The cars we loved.
Concept cars are often loosely designed with real world applications in mind. While the chances for production are often remote, better odds say that styling cues will show up on future production models. For Citroen, its GT concept of 2008 turns the ideal of an off limits concept car on its head. It seems only fitting that a company like Citroen, long known for its innovation would make a real car designed for the virtual world.
The low slung 2 seat coupe is one of the most striking concepts of the decade. Its Ford V8 musters up 646 hp sent to the rear wheels (or to all in the game). The gull-wing doors and impossible outward viewing angles indicate that this car was designed with no regard to practicality. Other than the driver being able to actually see out of the car (when not looking at displays), design conventions for egress and comfort were tossed out in favor of extreme performance and aesthetics. The trade-off works just fine considering that most people will see this car in a game environment, usually from behind.
The project started with Citroen designer Takumi Yamamoto taking his ideal to longtime friend Kazunori Tamauchi (of Polyphony Digital). The two convinced Jean-Pierre Ploue, Citroen’s Design Director to submit the ideal to corporate brass in Paris for production. Polyphony Digital’s flagship game Gran Tourismo was well known as being a virtual test bed for performance products from companies like Nismo. While is normal for Polyphony to work with manufacturers to simulate cars in Gran Tourismo, the GT project dictated a much closer relationship that saw Polyphony Digital as much a developer as Citroen. There are actually three versions of the car in the game: the 510 hp Road, 615 hp Race and 793 hp Concept versions. While the virtual GT’s used four electric motors at each wheel, the real one used a gasoline powered V8 from the Ford GT.
The GT toured the European auto show circuit in 2008 after debuting in Paris. The display featured a simulator that allowed show attendants to drive the GT, similar to how they would in GT5 (without the elaborate cabin apparatus). No expense was spared in the construction of the concept and its elaborate display. Carbon fiber rear view mirrors, blue LED headlamps and on-board LED and heads-up displays were sculpted to look like futuristic art. Needless to say the GT was one of the stars of the Paris show that year. Stories leaked in the media about production plans with numbers ranging from 6 to 20, selling for $1.8 to 2.1 million a pop.
It was all just euphoric talk. Citroen has since backed off from production claims and has decided focus on its existing car lines. At just over 3,000 lb the GT reportedly would have accelerated to 60 mph in 3.5 seconds and reach a top speed of 205 mph. Now that production plans have been shelved, the car exists where it was intended to in the first place: in the virtual space of the game world.
The GT was included in versions of Sony’s popular Gran Turismo 5 and 5 Prologue (as a download) for the PlayStation 4. As a real car designed for the virtual environment, the GT represents an interesting future dynamic where cars could be built and sold virtually for use in virtual environments.

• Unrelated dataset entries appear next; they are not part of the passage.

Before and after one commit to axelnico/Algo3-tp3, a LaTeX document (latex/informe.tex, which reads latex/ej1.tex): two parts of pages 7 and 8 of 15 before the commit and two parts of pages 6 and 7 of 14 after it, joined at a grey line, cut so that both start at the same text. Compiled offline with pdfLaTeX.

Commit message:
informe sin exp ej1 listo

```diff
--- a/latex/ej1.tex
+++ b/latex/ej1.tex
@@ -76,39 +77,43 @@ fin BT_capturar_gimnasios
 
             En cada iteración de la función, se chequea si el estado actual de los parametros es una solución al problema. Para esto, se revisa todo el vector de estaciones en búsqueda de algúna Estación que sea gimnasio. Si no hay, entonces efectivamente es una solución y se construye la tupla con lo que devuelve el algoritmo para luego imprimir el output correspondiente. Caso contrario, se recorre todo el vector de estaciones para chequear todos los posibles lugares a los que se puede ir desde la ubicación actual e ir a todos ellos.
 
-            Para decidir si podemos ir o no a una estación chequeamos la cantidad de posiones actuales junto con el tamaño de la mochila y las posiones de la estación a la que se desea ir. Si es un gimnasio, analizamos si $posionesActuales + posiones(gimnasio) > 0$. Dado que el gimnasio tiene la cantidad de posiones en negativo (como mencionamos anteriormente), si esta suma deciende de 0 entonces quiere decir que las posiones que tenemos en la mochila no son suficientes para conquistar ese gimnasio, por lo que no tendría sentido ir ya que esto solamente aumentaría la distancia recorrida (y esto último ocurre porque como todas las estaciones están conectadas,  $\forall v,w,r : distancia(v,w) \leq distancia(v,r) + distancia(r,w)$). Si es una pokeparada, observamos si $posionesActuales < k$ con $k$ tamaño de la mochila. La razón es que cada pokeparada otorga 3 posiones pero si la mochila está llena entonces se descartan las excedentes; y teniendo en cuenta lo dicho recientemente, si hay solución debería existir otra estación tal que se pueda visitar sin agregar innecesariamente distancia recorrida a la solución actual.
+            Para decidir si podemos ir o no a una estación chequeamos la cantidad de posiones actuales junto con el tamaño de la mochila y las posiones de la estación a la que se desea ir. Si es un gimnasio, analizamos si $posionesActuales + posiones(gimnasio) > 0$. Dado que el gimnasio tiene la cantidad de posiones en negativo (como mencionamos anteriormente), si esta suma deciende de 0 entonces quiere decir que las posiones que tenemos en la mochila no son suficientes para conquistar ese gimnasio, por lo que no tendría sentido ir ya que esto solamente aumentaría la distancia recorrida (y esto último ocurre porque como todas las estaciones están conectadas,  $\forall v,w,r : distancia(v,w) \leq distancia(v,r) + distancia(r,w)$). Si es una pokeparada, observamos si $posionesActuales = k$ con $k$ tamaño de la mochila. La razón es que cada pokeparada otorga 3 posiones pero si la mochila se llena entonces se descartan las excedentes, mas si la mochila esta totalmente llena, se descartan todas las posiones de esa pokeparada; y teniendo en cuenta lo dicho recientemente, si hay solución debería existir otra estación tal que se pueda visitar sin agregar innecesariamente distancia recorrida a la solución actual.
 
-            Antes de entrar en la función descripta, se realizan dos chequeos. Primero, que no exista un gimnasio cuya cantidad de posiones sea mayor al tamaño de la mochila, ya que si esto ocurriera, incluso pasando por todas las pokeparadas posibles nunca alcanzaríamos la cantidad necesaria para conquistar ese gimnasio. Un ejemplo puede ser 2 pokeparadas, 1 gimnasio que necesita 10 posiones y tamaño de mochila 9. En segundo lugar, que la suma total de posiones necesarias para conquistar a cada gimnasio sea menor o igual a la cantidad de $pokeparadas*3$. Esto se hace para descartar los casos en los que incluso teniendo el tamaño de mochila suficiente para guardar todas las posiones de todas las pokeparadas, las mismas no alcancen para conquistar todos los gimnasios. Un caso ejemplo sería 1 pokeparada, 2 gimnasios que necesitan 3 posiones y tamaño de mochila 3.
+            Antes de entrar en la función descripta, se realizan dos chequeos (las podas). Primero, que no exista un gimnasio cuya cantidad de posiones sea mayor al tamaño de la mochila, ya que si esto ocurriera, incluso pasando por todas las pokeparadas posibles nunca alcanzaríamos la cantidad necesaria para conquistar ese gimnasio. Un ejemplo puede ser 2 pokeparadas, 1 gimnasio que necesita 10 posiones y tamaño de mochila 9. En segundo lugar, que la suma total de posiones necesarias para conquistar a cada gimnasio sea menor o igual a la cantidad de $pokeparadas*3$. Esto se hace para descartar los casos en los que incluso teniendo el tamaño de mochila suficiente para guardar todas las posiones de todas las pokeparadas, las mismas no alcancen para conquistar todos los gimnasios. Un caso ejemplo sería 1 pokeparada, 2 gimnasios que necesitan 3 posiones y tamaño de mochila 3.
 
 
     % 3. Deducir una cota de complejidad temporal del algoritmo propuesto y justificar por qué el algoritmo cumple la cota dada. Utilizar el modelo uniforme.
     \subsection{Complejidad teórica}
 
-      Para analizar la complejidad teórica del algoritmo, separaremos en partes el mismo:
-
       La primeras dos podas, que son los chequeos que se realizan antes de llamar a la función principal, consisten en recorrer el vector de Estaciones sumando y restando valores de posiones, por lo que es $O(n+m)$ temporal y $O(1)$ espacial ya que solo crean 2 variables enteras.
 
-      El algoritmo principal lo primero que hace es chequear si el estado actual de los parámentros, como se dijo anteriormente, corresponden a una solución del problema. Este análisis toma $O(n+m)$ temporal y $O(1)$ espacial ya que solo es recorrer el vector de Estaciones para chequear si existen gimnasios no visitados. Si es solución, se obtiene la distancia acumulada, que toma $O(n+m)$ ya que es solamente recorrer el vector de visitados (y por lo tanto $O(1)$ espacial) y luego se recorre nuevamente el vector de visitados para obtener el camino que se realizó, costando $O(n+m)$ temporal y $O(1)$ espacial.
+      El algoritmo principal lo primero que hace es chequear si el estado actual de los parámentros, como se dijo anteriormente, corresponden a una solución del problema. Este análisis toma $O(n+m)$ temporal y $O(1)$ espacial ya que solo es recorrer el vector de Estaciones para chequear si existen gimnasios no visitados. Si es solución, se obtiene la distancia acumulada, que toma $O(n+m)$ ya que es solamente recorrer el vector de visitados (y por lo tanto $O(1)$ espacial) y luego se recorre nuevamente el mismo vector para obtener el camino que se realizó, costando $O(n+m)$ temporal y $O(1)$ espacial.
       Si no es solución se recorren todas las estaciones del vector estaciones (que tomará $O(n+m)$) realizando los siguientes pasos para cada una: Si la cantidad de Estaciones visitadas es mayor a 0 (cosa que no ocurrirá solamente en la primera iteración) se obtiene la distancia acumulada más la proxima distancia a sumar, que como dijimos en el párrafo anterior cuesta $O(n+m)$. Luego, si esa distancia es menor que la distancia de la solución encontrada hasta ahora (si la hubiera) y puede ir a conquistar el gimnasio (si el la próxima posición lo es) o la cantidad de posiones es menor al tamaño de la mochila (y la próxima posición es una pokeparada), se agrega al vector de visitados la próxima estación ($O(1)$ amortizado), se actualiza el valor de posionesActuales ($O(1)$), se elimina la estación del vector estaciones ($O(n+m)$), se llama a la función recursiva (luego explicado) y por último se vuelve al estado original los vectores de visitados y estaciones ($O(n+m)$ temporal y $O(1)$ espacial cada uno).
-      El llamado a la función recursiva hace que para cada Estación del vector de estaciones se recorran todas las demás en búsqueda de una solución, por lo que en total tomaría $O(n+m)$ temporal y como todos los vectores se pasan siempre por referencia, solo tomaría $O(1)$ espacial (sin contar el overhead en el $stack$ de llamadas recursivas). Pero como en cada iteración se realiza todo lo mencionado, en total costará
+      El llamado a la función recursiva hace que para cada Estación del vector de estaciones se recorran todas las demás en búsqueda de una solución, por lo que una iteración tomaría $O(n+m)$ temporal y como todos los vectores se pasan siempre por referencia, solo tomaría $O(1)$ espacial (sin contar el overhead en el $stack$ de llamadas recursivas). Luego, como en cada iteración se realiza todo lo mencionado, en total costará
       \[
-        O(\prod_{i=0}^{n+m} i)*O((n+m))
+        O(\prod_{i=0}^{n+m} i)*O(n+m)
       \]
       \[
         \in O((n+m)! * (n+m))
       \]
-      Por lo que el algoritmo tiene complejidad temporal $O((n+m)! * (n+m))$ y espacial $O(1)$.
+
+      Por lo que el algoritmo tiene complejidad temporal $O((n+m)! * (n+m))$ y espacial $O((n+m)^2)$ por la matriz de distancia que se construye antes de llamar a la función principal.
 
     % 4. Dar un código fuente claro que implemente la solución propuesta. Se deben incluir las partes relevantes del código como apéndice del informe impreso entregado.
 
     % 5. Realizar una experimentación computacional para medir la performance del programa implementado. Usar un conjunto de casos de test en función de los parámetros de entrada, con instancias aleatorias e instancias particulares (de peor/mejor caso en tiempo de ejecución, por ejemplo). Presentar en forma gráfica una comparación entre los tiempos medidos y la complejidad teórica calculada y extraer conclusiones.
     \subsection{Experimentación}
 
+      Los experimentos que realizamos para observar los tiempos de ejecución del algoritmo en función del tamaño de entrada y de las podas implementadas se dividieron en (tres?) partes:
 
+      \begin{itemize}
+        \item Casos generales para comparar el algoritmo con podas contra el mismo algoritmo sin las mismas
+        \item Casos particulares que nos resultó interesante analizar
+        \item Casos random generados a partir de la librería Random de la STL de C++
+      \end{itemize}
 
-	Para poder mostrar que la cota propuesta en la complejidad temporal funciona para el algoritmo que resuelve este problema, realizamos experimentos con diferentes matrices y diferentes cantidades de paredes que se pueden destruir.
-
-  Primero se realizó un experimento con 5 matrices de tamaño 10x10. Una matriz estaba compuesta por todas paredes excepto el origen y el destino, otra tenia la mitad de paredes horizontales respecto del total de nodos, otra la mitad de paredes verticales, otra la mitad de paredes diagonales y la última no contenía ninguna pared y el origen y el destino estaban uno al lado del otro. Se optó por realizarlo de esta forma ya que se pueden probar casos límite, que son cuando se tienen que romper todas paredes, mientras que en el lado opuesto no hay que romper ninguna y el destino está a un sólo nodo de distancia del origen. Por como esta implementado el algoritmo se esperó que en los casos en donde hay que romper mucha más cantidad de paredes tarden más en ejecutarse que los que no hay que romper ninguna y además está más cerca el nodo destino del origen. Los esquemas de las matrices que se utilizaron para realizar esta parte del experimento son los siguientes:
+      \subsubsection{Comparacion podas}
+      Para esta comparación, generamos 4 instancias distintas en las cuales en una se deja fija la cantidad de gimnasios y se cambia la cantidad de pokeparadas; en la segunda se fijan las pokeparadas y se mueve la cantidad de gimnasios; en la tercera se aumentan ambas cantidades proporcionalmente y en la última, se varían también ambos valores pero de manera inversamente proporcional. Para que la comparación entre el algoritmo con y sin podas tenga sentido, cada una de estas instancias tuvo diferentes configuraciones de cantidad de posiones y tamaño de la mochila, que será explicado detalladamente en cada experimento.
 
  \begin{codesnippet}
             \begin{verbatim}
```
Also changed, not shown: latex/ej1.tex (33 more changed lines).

The GT’s influence on real world Citroen design has been subtle if noticeable at all. A string of concepts like the Numero 9 and others have reminded the automotive world of Citroen’s design skills, nothing nearly as racy as the GT has appeared in showrooms. Currently the most sporting car the company has might be the DS3 and that’s only because it has two doors. Clearly, more of the GT’s influence is needed to help Citroen reverse its declining market share in Europe.